WORK TO COMPLETE ▸ Exactly how many lines of the data below include the string "output"? State the number and nothing more.

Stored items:

====================

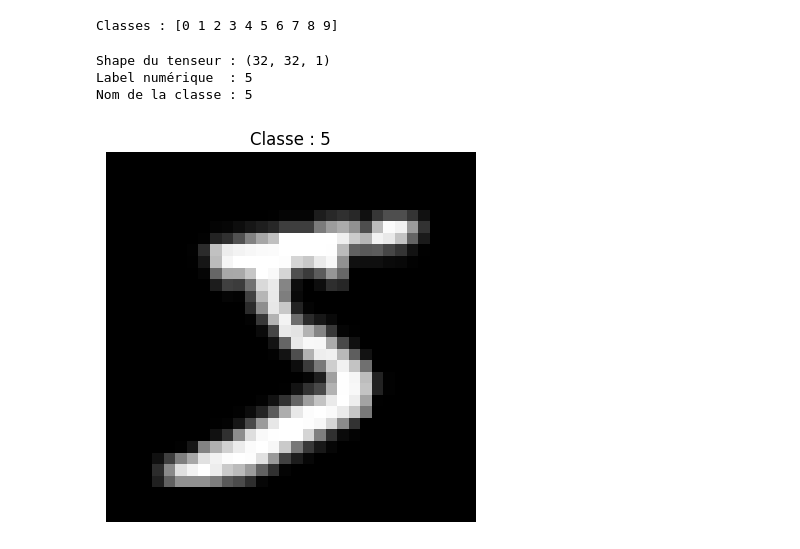
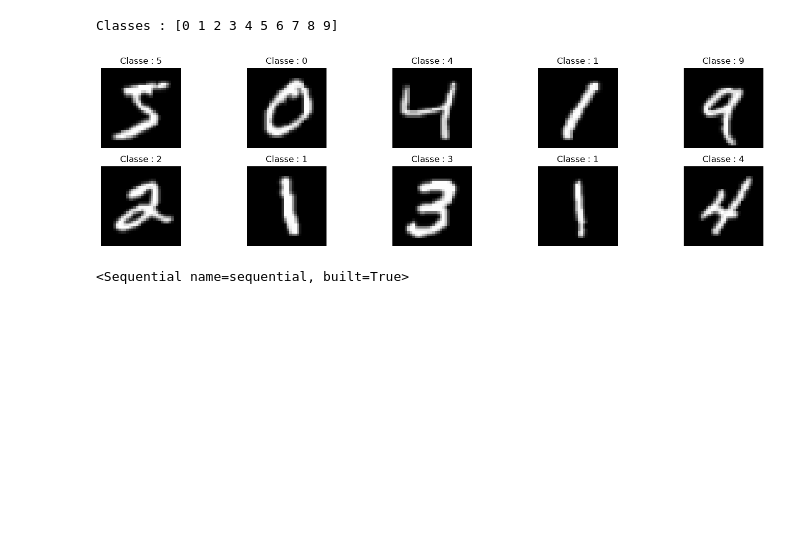
Before and after one commit to koussamohamedanis-lab/Construire-CNN-simple-avec-TensorFlow-sans-augmentation, a Jupyter notebook: TP_CNN_simple_TensorFlow_sans_augmentation.ipynb, the cells around one changed output. Cells and saved outputs as stored; diff of their text form; code cells hidden in the pictures; blank space fills up the shorter version.

```diff
--- a/TP_CNN_simple_TensorFlow_sans_augmentation.ipynb
+++ b/TP_CNN_simple_TensorFlow_sans_augmentation.ipynb
@@ -48,22 +48,18 @@ print("Classes :", labels)
 # %% [output]
 Classes : [0 1 2 3 4 5 6 7 8 9]
 # %%
-image = X_train[0]
-label = int(y_train[0])
+plt.figure(figsize=(15, 4))
 
-print("Shape du tenseur :", image.shape)
-print("Label numérique  :", label)
-print("Nom de la classe :", label)
+for i in range(10):
+    plt.subplot(2, 5, i + 1)
+    plt.imshow(tf.squeeze(X_train[i]), cmap="gray")
+    plt.title(f"Classe : {int(y_train[i])}")
+    plt.axis("off")
 
-plt.imshow(tf.squeeze(image), cmap="gray")
-plt.title(f"Classe : {label}")
-plt.axis("off")
+plt.tight_layout()
 plt.show()
 # %% [output]
-Shape du tenseur : (32, 32, 1)
-Label numérique  : 5
-Nom de la classe : 5
-[figure, old version]
+[figure, new version]
 # %%
 # 2. Build the CNN model
 model = models.Sequential([
@@ -86,6 +82,9 @@ model = models.Sequential([
     layers.Dense(64, activation='relu'),
     layers.Dense(10, activation='softmax')
 ])
+model
+# %% [output]
+<Sequential name=sequential, built=True>
 # %%
 # 3. Compile the model
 model.compile(
```
Also changed, not shown: parts of 5 cells of this notebook.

====================

SOLUTION TO THIS TASK ▸ 4